▶ _RECORDS FOR THIS TASK_
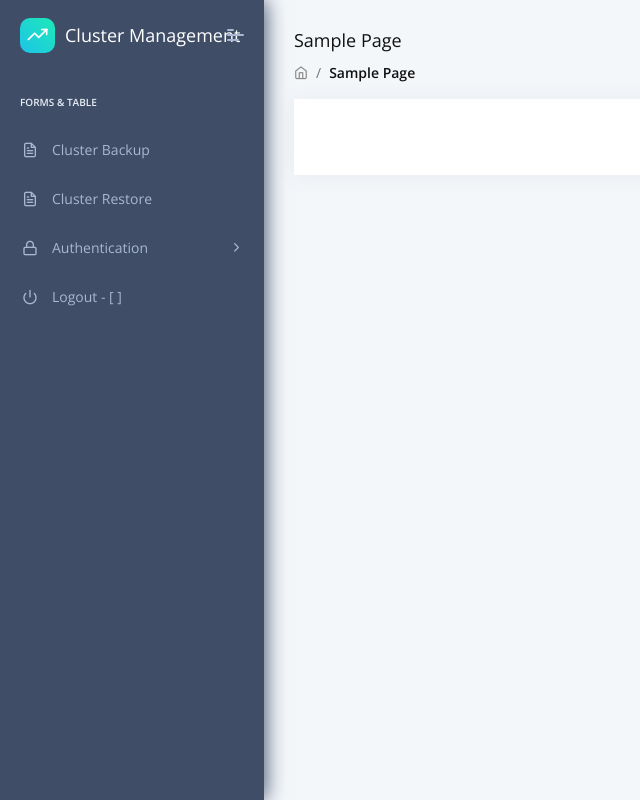
After one commit to sai-vishal-sriram/aerospike, a Django app: template aerospike_management/aerospike_management/templates/pageblank.html in a window 1280 px wide. The commit adds this page. Shown: the whole page, without its empty margins (0-640 px from the left). Run offline with Django 3.2, Linux system fonts and the light colour scheme; the template is opened without the code that fills it, so the values that code supplies are empty; some libraries are stand-ins or nearby versions.

Commit message:
Template fixing

```diff
--- a/aerospike_management/aerospike_management/templates/layouts/base.html
+++ b/aerospike_management/aerospike_management/templates/layouts/base.html
@@ -13,6 +13,7 @@
 		<![endif]-->
     <!-- Meta -->
     <meta charset="utf-8">
+
     <meta name="viewport" content="width=device-width, initial-scale=1.0, user-scalable=0, minimal-ui">
     <meta http-equiv="X-UA-Compatible" content="IE=edge" />
     <meta name="description" content="Datta Able Bootstrap admin template made using Bootstrap 4 and it has huge amount of ready made feature, UI components, pages which completely fulfills any dashboard needs." />
--- /dev/null
+++ b/aerospike_management/aerospike_management/templates/pageblank.html
@@ -0,0 +1,50 @@
+{% extends "layouts/base.html" %}
+
+{% block title %} Page Blank {% endblock %}
+
+<!-- Specific CSS goes HERE -->
+{% block stylesheets %}{% endblock stylesheets %}
+
+{% block content %}
+
+    <div class="pcoded-content">
+        <div class="pcoded-inner-content">
+            <!-- [ breadcrumb ] start -->
+            <div class="page-header">
+                <div class="page-block">
+                    <div class="row align-items-center">
+                        <div class="col-md-12">
+                            <div class="page-header-title">
+                                <h5 class="m-b-10">Sample Page</h5>
+                            </div>
+                            <ul class="breadcrumb">
+                                <li class="breadcrumb-item"><a href="/"><i class="feather icon-home"></i></a></li>
+                                <li class="breadcrumb-item"><a href="javascript:">Sample Page</a></li>
+                            </ul>
+                        </div>
+                    </div>
+                </div>
+            </div>
+            <!-- [ breadcrumb ] end -->
+            <div class="main-body">
+                <div class="page-wrapper">
+                    <!-- [ Main Content ] start -->
+                    <div class="row">
+                        <div class="col-sm-12">
+                            <div class="card">
+                                <div class="card-block">
+                                    <p>{{msg}}   </p>
+                                </div>
+                            </div>
+                        </div>
+                    </div>
+                    <!-- [ Main Content ] end -->
+                </div>
+            </div>
+        </div>
+    </div>
+
+{% endblock content %}
+
+<!-- Specific Page JS goes HERE  -->
+{% block javascripts %}{% endblock javascripts %}
--- a/aerospike_management/app/forms.py
+++ b/aerospike_management/app/forms.py
@@ -40,3 +40,6 @@ class BackupForm(forms.Form):
                 "class": "form-control"
             }
         ))
+
+    questions = forms.CharField(help_text="Do you have any questions?", widget=forms.Textarea, required=False)
+    about_yourself = forms.CharField(help_text="Tell us about yourself", widget=forms.Textarea, required=False)
```
Also changed, not shown: aerospike_management/db.sqlite3.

▶ _PROBLEM_
The listing must be repeated word for word, and none of its pictures may appear in the copy.

▶ _ANSWER_
After one commit to sai-vishal-sriram/aerospike, a Django app: template aerospike_management/aerospike_management/templates/pageblank.html in a window 1280 px wide. The commit adds this page. Shown: the whole page, without its empty margins (0-640 px from the left). Run offline with Django 3.2, Linux system fonts and the light colour scheme; the template is opened without the code that fills it, so the values that code supplies are empty; some libraries are stand-ins or nearby versions.

Commit message:
Template fixing

```diff
--- a/aerospike_management/aerospike_management/templates/layouts/base.html
+++ b/aerospike_management/aerospike_management/templates/layouts/base.html
@@ -13,6 +13,7 @@
 		<![endif]-->
     <!-- Meta -->
     <meta charset="utf-8">
+
     <meta name="viewport" content="width=device-width, initial-scale=1.0, user-scalable=0, minimal-ui">
     <meta http-equiv="X-UA-Compatible" content="IE=edge" />
     <meta name="description" content="Datta Able Bootstrap admin template made using Bootstrap 4 and it has huge amount of ready made feature, UI components, pages which completely fulfills any dashboard needs." />
--- /dev/null
+++ b/aerospike_management/aerospike_management/templates/pageblank.html
@@ -0,0 +1,50 @@
+{% extends "layouts/base.html" %}
+
+{% block title %} Page Blank {% endblock %}
+
+<!-- Specific CSS goes HERE -->
+{% block stylesheets %}{% endblock stylesheets %}
+
+{% block content %}
+
+    <div class="pcoded-content">
+        <div class="pcoded-inner-content">
+            <!-- [ breadcrumb ] start -->
+            <div class="page-header">
+                <div class="page-block">
+                    <div class="row align-items-center">
+                        <div class="col-md-12">
+                            <div class="page-header-title">
+                                <h5 class="m-b-10">Sample Page</h5>
+                            </div>
+                            <ul class="breadcrumb">
+                                <li class="breadcrumb-item"><a href="/"><i class="feather icon-home"></i></a></li>
+                                <li class="breadcrumb-item"><a href="javascript:">Sample Page</a></li>
+                            </ul>
+                        </div>
+                    </div>
+                </div>
+            </div>
+            <!-- [ breadcrumb ] end -->
+            <div class="main-body">
+                <div class="page-wrapper">
+                    <!-- [ Main Content ] start -->
+                    <div class="row">
+                        <div class="col-sm-12">
+                            <div class="card">
+                                <div class="card-block">
+                                    <p>{{msg}}   </p>
+                                </div>
+                            </div>
+                        </div>
+                    </div>
+                    <!-- [ Main Content ] end -->
+                </div>
+            </div>
+        </div>
+    </div>
+
+{% endblock content %}
+
+<!-- Specific Page JS goes HERE  -->
+{% block javascripts %}{% endblock javascripts %}
--- a/aerospike_management/app/forms.py
+++ b/aerospike_management/app/forms.py
@@ -40,3 +40,6 @@ class BackupForm(forms.Form):
                 "class": "form-control"
             }
         ))
+
+    questions = forms.CharField(help_text="Do you have any questions?", widget=forms.Textarea, required=False)
+    about_yourself = forms.CharField(help_text="Tell us about yourself", widget=forms.Textarea, required=False)
```
Also changed, not shown: aerospike_management/db.sqlite3.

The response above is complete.